Dog poo is the bane of many people's lives - especially at this time of year. There's nothing like the crunch of autumn leaves underfoot - unless they are hiding something nasty and smelly left by an irresponsible dog owner. The good news is that councils are fighting back - with hundreds of thousands of pounds in fines.
Dog mess is a serious problem. Not only is it unpleasant and irritating - and can lead to hefty cleaning costs if it finds its way into homes, but it's also highly dangerous. Dog mess can carry roundworms. If it infects soil, and people ingest that soil, the Association of Optometrists warns that it can cause blindness.

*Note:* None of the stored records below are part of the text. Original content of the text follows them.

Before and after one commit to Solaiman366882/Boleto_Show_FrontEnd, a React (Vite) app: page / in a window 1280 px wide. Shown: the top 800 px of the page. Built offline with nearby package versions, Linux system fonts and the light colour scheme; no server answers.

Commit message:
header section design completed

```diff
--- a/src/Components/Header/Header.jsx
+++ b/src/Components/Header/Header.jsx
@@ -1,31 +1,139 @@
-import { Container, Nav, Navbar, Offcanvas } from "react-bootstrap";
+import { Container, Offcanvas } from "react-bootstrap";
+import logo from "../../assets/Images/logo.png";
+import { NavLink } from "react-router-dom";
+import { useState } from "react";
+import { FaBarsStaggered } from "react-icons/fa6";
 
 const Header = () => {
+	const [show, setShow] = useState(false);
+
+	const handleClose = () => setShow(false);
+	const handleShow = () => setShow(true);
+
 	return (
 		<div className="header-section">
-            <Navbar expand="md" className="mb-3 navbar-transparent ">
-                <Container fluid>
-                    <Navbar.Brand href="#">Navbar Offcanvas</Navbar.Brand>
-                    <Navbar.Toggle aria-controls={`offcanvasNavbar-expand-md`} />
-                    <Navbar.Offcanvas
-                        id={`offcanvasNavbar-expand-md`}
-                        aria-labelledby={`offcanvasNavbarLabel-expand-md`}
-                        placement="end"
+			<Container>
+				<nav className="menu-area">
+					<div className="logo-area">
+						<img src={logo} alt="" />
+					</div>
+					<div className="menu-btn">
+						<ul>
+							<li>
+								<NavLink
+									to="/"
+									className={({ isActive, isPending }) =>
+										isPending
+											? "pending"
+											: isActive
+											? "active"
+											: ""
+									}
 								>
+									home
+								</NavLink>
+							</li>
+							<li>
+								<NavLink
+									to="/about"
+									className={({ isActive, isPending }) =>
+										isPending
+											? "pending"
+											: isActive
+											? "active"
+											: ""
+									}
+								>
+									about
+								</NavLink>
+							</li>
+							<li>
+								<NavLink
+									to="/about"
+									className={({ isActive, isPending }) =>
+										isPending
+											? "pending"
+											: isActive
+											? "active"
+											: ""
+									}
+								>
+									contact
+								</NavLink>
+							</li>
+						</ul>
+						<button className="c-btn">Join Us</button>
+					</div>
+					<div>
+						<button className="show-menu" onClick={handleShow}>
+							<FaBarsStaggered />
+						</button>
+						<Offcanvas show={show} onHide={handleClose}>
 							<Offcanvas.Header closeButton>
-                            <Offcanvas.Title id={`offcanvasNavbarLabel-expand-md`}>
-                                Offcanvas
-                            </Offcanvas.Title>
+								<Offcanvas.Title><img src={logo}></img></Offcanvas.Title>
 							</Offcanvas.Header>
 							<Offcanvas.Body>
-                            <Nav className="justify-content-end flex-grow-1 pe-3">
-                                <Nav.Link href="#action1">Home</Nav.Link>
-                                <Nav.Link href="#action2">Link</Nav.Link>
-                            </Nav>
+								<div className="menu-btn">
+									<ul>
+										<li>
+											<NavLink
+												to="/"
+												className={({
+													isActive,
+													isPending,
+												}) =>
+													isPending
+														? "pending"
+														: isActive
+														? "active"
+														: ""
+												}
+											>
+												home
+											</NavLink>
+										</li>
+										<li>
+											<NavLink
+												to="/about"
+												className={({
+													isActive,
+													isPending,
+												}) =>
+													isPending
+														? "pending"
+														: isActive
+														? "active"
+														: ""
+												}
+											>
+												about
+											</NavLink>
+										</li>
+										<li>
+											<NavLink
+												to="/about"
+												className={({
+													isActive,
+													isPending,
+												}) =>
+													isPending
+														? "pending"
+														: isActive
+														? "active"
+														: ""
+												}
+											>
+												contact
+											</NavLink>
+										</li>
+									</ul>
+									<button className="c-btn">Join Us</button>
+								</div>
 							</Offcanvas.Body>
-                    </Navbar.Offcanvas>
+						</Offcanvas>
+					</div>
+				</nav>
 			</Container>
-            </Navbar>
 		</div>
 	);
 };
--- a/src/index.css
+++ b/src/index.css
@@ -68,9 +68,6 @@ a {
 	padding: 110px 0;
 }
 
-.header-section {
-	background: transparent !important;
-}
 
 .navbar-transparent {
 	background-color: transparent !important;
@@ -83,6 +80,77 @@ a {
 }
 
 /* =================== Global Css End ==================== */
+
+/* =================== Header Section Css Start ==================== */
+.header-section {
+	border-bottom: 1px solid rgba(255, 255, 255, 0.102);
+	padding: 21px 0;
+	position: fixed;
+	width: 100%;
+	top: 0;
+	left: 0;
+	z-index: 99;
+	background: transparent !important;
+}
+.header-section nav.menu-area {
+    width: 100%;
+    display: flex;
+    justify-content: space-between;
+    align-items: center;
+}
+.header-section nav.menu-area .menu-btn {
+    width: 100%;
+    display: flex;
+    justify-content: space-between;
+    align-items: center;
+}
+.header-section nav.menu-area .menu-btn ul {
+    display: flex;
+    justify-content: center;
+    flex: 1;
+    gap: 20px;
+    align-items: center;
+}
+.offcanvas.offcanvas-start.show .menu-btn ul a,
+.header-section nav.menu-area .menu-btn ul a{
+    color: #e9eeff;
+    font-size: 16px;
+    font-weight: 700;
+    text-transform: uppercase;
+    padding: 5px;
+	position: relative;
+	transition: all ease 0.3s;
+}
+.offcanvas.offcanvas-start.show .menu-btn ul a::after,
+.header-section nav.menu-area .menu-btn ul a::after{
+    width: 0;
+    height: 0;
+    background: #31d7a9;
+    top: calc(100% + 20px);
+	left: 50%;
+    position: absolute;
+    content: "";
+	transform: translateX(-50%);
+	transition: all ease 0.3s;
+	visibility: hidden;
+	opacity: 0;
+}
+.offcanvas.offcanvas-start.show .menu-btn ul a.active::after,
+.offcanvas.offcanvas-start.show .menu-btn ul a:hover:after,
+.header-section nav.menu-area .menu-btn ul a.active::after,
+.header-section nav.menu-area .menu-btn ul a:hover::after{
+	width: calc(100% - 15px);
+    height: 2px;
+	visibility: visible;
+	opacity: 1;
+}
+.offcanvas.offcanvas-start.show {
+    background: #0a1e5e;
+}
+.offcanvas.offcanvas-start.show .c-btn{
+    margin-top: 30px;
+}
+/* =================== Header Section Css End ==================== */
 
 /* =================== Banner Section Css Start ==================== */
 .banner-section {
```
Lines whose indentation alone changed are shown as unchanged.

Henry Leonard, AOP Clinical & Regulatory Officer, said: "It's important to recognise that not picking up after pets can indeed have wider consequences for public health. There is a risk to the sight, particularly in children, from an infection called toxocariasis which is caused by a parasite present in animal faeces, predominantly dogs."
The five councils with the most fines
1. Barnsley Borough Council
2. Denbighshire Council
3. Hinckley & Bosworth District Council
4. Belfast City Council
5. Dumfries and Galloway Council
Prit Powar, head of Pet Insurance at Direct Line said: "Dog excrement left on our streets and in parks poses a serious public health hazard. While it is good that owners have become more conscientious when clearing up after their dogs, there are far too many incidents when peoples' health is being put at risk as animal faeces is left in public places."
What can be done?
Councils have strong powers to fine owners who don't clean up after their dogs. Dog fouling orders are governed under the Anti-Social Behaviour, Crime and Policing Act 2014 which allows local authorities to set out specific public space protection orders (PSPOs) for their area, detailing that owners must clear up after their dogs in certain public areas. If a PSPO is ignored, dog owners can be given an on the spot fine (fixed penalty notice) usually between £50 & £80, or up to £1,000 if it goes to court.
The question is how councils can enforce this law. If there are already litter wardens patrolling the area, their remit can be increased so they hand out on-the-spot fines to dog owners who break the rules - which is the approach taken in Rhondda Cynon Taff. If dog mess is a serious menace in a particular area, councils may choose to employ a warden specifically for this purpose.
Other councils have come up with some unusual approaches. As we reported back in January, Barking Council ran a pilot scheme to DNA test the dog poo left on the streets, and try to match it to dog DNA on their database, and then send letters to repeat offenders.
In December last year, Daventry Council introduced a rule which meant that dog walkers had to carry a dog poo bag at all times or face a fine of £100. It said it wouldn't be accepting the excuse that they had already used the bag - instead they would have to carry two just in case.
East Devon District Council tried to highlight the problem by posting small flags in any discarded poo - warning of a potential £75 fine.
However, no council in the UK has yet gone as far as the town in Spain, where volunteers were encouraged to approach the owners who weren't clearing up, ask the name of the dog, and then bag the poo. The council then used the name and breed of the dog to trace the owner, and deliver the poo to their home address. They delivered 147 parcels during the trial and dog mess on the street fell 70%.